The adjusted mean changes in the total UPDRS score from the baseline to the final visit (positive values indicate worsening) were +11.99 for the placebo group, +8.81 for the 300-mg/d group, +10.82 for the 600-mg/d group, and +6.69 for the 1200-mg/d group (Table 3). Our primary analysis was a test for a trend between dosage and the mean change in the UPDRS score, and P = .09 (2-sided) was significant according to our prespecified criteria. The difference in the change in the total UPDRS score between the placebo group and the 1200-mg/d group was 5.30 (95% confidence interval, 0.21-10.39). A prespecified secondary analysis was comparison of each active treatment group with the placebo group. The difference was significant for the 1200-mg/d group (P = .04) but not for the 300- (P = .22) or the 600-mg/d (P = .66) groups.

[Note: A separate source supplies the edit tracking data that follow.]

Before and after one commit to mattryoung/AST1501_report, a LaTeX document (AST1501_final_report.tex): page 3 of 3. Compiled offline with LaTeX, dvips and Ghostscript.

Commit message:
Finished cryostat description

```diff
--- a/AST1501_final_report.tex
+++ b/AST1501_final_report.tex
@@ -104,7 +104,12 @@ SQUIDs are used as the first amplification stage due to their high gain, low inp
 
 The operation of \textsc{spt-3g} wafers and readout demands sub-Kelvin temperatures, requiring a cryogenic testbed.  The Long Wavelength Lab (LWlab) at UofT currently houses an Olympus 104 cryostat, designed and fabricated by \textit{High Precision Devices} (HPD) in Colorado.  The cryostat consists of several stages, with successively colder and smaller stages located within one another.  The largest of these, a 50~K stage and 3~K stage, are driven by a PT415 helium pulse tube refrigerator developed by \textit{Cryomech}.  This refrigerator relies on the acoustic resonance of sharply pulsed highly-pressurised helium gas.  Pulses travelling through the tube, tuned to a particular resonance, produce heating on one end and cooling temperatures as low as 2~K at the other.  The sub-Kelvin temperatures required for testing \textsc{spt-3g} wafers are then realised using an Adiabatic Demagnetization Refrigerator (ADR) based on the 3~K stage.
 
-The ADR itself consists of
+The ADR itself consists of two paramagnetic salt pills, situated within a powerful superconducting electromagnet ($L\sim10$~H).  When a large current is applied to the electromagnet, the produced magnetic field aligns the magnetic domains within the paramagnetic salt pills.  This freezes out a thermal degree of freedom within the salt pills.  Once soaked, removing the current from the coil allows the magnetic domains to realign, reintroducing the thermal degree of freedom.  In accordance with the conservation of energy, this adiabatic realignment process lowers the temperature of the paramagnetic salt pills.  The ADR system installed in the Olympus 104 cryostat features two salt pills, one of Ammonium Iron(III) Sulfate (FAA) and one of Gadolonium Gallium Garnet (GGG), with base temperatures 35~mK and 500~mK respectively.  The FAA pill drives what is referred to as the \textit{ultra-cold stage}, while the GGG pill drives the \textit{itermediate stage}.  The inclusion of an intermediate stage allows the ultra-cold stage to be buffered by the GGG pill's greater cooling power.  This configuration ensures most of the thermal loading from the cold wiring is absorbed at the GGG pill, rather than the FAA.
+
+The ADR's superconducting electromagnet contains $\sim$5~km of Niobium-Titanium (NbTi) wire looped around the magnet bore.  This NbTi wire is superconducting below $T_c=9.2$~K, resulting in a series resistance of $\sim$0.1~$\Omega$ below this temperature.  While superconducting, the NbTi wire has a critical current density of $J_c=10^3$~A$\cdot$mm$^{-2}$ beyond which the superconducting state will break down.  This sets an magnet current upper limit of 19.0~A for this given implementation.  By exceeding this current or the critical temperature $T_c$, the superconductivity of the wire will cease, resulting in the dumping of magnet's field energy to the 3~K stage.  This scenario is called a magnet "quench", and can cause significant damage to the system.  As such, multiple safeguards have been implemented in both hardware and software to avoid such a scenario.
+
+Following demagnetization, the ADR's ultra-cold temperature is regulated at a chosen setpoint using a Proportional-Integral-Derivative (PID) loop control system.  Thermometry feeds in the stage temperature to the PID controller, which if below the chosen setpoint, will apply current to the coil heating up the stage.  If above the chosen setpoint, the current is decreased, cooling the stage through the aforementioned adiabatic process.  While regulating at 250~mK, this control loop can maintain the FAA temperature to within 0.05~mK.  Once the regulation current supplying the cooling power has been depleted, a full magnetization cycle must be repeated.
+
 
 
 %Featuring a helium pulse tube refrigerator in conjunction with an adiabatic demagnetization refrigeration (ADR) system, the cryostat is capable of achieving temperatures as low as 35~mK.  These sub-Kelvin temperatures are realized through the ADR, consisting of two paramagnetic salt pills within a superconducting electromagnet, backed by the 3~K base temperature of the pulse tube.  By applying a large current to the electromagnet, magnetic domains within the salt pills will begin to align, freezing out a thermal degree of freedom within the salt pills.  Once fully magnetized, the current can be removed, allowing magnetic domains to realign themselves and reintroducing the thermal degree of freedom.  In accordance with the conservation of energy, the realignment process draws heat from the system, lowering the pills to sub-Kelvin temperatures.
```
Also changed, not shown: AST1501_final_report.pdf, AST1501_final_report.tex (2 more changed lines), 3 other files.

The reduction in the worsening of the total UPDRS score was the result of slowed decline in all 3 components of the UPDRS, ie, mental (part I), activities of daily living (part II), and motor (part III), with the greatest effect in part II (Table 3). The greatest reduction was seen at the highest dosage (1200 mg/d). Results for the placebo vs the combined drug groups were similar (data not shown).
We also found a reduction in the worsening on the Schwab and England Scale, as assessed by the examiner (P = .04) but not by the patient (P = .81). The discrepancy between the results, as determined by the examiners and the patients, appeared to be primarily due to discordance between 1 subject, who was assigned to the 1200 mg/day treatment group, and the examiner. Coenzyme Q10 did not have a significant effect on the scores for the Hoehn and Yahr Scale or the timed tapping task.

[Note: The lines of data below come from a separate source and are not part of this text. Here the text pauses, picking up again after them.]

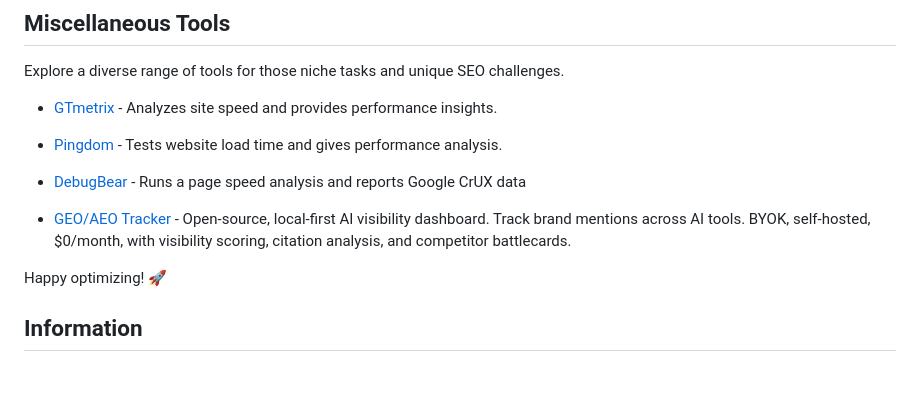
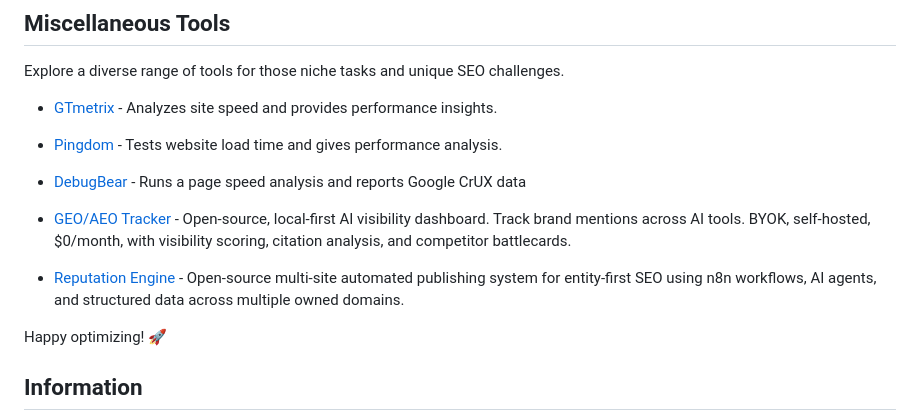
Before and after one commit to serpapi/awesome-seo-tools, a Markdown page: README.md, the part around the change. GitHub-like rendering; blank space fills up the shorter version.

Commit message:
Add Reputation Engine to Miscellaneous Tools

```diff
--- a/README.md
+++ b/README.md
@@ -314,6 +314,8 @@ Explore a diverse range of tools for those niche tasks and unique SEO challenges
 
 - [GEO/AEO Tracker](https://github.com/danishashko/geo-aeo-tracker) - Open-source, local-first AI visibility dashboard. Track brand mentions across AI tools. BYOK, self-hosted, $0/month, with visibility scoring, citation analysis, and competitor battlecards.
 
+- [Reputation Engine](https://github.com/sinabarimd/reputation-engine) - Open-source multi-site automated publishing system for entity-first SEO using n8n workflows, AI agents, and structured data across multiple owned domains.
+
 Happy optimizing! 🚀
 
 ## Information
```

Examination of data at the month-1 visit indicated that coenzyme Q10 did not have a significant effect on the total UPDRS score at that point (Table 4). However, at the 1-month visit, we noted benefit on part II of the UPDRS, particularly at the highest dosage.
Figure 2 shows the course of the total UPDRS scores across the 16 months of the study with the last observation carried forward. By the 8-month visit, the scores had clearly separated and established a pattern of the 300- and 600-mg/d groups being similar, with lower scores than those of the placebo group, and with the scores for the 1200-mg/d group being substantially lower than those of the other groups. This pattern persisted until the end of the study and was the result of similar changes in all 3 components of the UPDRS (Figure 3).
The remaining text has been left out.